* _Work task_:
Give the records again word for word. Leave every picture out.

[[ Entries provided open ]]

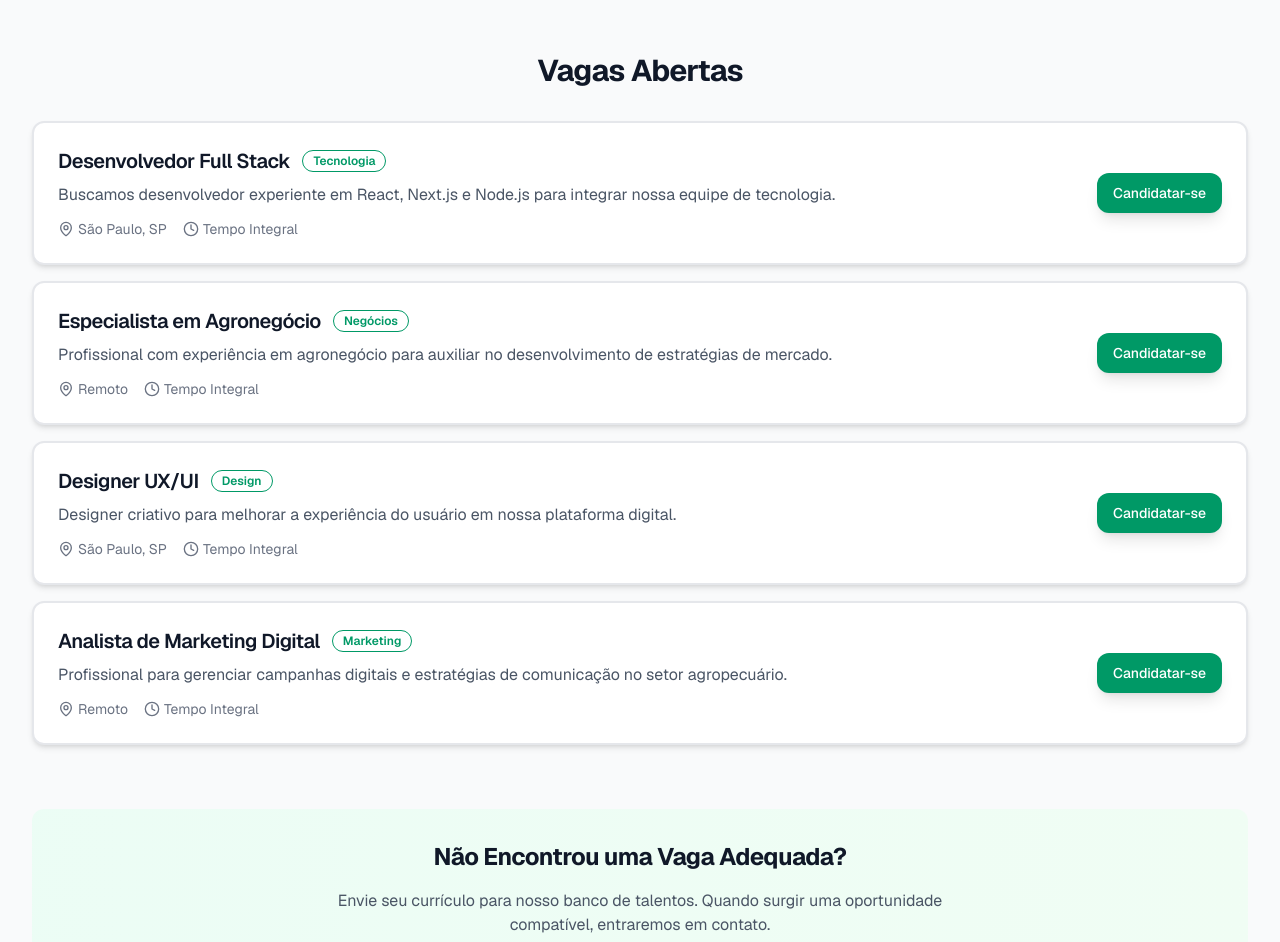
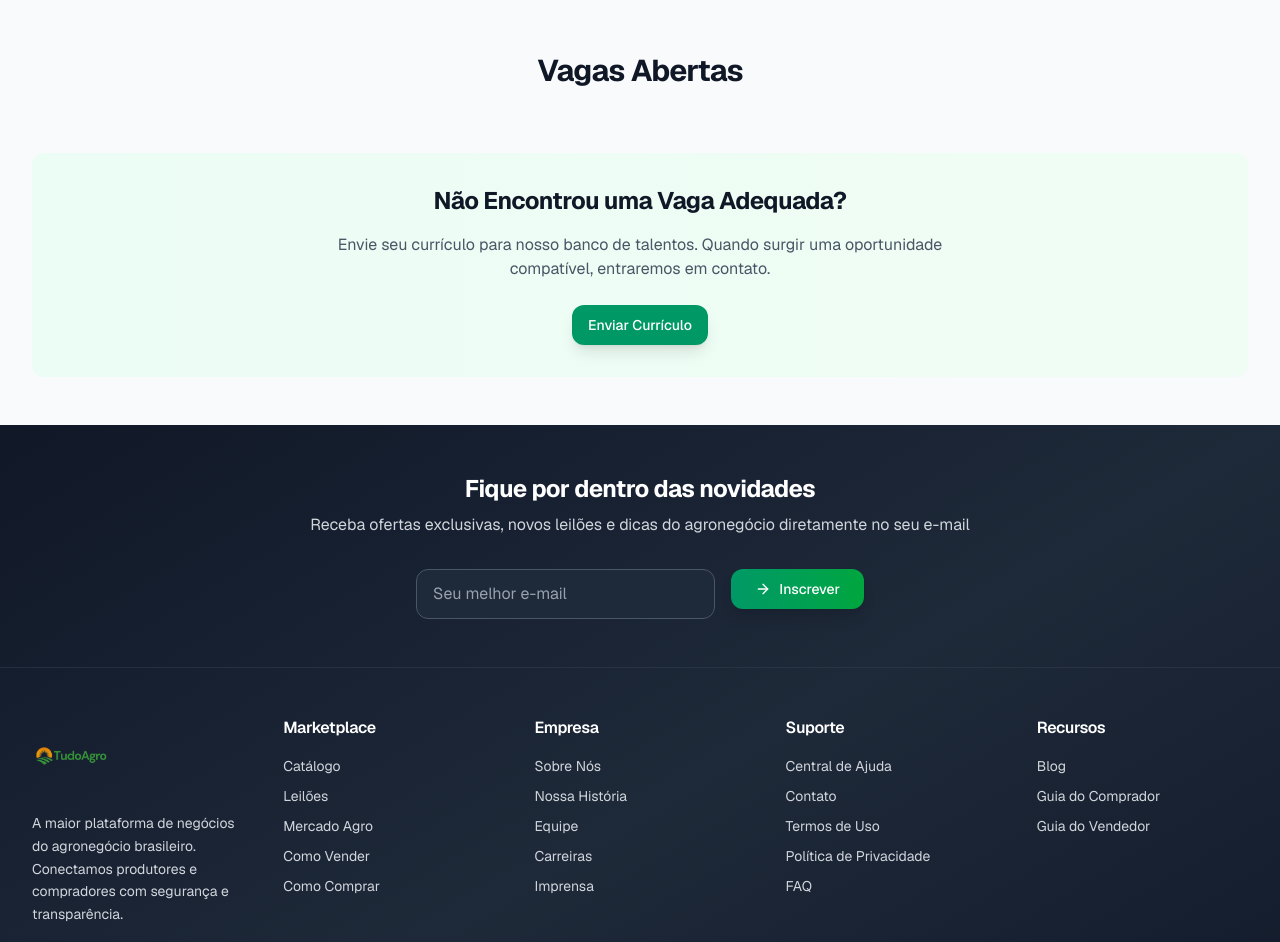
Before and after one commit to vitormeloa/tudo-agro, a Next.js app: page /carreiras in a window 1280 px wide. Shown: the part 860-1802 px from the top of the page. Built offline with nearby package versions, Linux system fonts and the light colour scheme.

Commit message:
improve career page

```diff
--- a/src/app/carreiras/page.tsx
+++ b/src/app/carreiras/page.tsx
@@ -9,34 +9,34 @@ import Footer from '@/components/layout/Footer'
 
 export default function CarreirasPage() {
   const openPositions = [
-    {
-      title: 'Desenvolvedor Full Stack',
-      department: 'Tecnologia',
-      location: 'São Paulo, SP',
-      type: 'Tempo Integral',
-      description: 'Buscamos desenvolvedor experiente em React, Next.js e Node.js para integrar nossa equipe de tecnologia.'
-    },
-    {
-      title: 'Especialista em Agronegócio',
-      department: 'Negócios',
-      location: 'Remoto',
-      type: 'Tempo Integral',
-      description: 'Profissional com experiência em agronegócio para auxiliar no desenvolvimento de estratégias de mercado.'
-    },
-    {
-      title: 'Designer UX/UI',
-      department: 'Design',
-      location: 'São Paulo, SP',
-      type: 'Tempo Integral',
-      description: 'Designer criativo para melhorar a experiência do usuário em nossa plataforma digital.'
-    },
-    {
-      title: 'Analista de Marketing Digital',
-      department: 'Marketing',
-      location: 'Remoto',
-      type: 'Tempo Integral',
-      description: 'Profissional para gerenciar campanhas digitais e estratégias de comunicação no setor agropecuário.'
-    }
+    // {
+    //   title: 'Desenvolvedor Full Stack',
+    //   department: 'Tecnologia',
+    //   location: 'São Paulo, SP',
+    //   type: 'Tempo Integral',
+    //   description: 'Buscamos desenvolvedor experiente em React, Next.js e Node.js para integrar nossa equipe de tecnologia.'
+    // },
+    // {
+    //   title: 'Especialista em Agronegócio',
+    //   department: 'Negócios',
+    //   location: 'Remoto',
+    //   type: 'Tempo Integral',
+    //   description: 'Profissional com experiência em agronegócio para auxiliar no desenvolvimento de estratégias de mercado.'
+    // },
+    // {
+    //   title: 'Designer UX/UI',
+    //   department: 'Design',
+    //   location: 'São Paulo, SP',
+    //   type: 'Tempo Integral',
+    //   description: 'Designer criativo para melhorar a experiência do usuário em nossa plataforma digital.'
+    // },
+    // {
+    //   title: 'Analista de Marketing Digital',
+    //   department: 'Marketing',
+    //   location: 'Remoto',
+    //   type: 'Tempo Integral',
+    //   description: 'Profissional para gerenciar campanhas digitais e estratégias de comunicação no setor agropecuário.'
+    // }
   ]
 
   const benefits = [
```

[[ Entries provided closed ]]

* _Solution for this exercise_:
Before and after one commit to vitormeloa/tudo-agro, a Next.js app: page /carreiras in a window 1280 px wide. Shown: the part 860-1802 px from the top of the page. Built offline with nearby package versions, Linux system fonts and the light colour scheme.

Commit message:
improve career page

```diff
--- a/src/app/carreiras/page.tsx
+++ b/src/app/carreiras/page.tsx
@@ -9,34 +9,34 @@ import Footer from '@/components/layout/Footer'
 
 export default function CarreirasPage() {
   const openPositions = [
-    {
-      title: 'Desenvolvedor Full Stack',
-      department: 'Tecnologia',
-      location: 'São Paulo, SP',
-      type: 'Tempo Integral',
-      description: 'Buscamos desenvolvedor experiente em React, Next.js e Node.js para integrar nossa equipe de tecnologia.'
-    },
-    {
-      title: 'Especialista em Agronegócio',
-      department: 'Negócios',
-      location: 'Remoto',
-      type: 'Tempo Integral',
-      description: 'Profissional com experiência em agronegócio para auxiliar no desenvolvimento de estratégias de mercado.'
-    },
-    {
-      title: 'Designer UX/UI',
-      department: 'Design',
-      location: 'São Paulo, SP',
-      type: 'Tempo Integral',
-      description: 'Designer criativo para melhorar a experiência do usuário em nossa plataforma digital.'
-    },
-    {
-      title: 'Analista de Marketing Digital',
-      department: 'Marketing',
-      location: 'Remoto',
-      type: 'Tempo Integral',
-      description: 'Profissional para gerenciar campanhas digitais e estratégias de comunicação no setor agropecuário.'
-    }
+    // {
+    //   title: 'Desenvolvedor Full Stack',
+    //   department: 'Tecnologia',
+    //   location: 'São Paulo, SP',
+    //   type: 'Tempo Integral',
+    //   description: 'Buscamos desenvolvedor experiente em React, Next.js e Node.js para integrar nossa equipe de tecnologia.'
+    // },
+    // {
+    //   title: 'Especialista em Agronegócio',
+    //   department: 'Negócios',
+    //   location: 'Remoto',
+    //   type: 'Tempo Integral',
+    //   description: 'Profissional com experiência em agronegócio para auxiliar no desenvolvimento de estratégias de mercado.'
+    // },
+    // {
+    //   title: 'Designer UX/UI',
+    //   department: 'Design',
+    //   location: 'São Paulo, SP',
+    //   type: 'Tempo Integral',
+    //   description: 'Designer criativo para melhorar a experiência do usuário em nossa plataforma digital.'
+    // },
+    // {
+    //   title: 'Analista de Marketing Digital',
+    //   department: 'Marketing',
+    //   location: 'Remoto',
+    //   type: 'Tempo Integral',
+    //   description: 'Profissional para gerenciar campanhas digitais e estratégias de comunicação no setor agropecuário.'
+    // }
   ]
 
   const benefits = [
```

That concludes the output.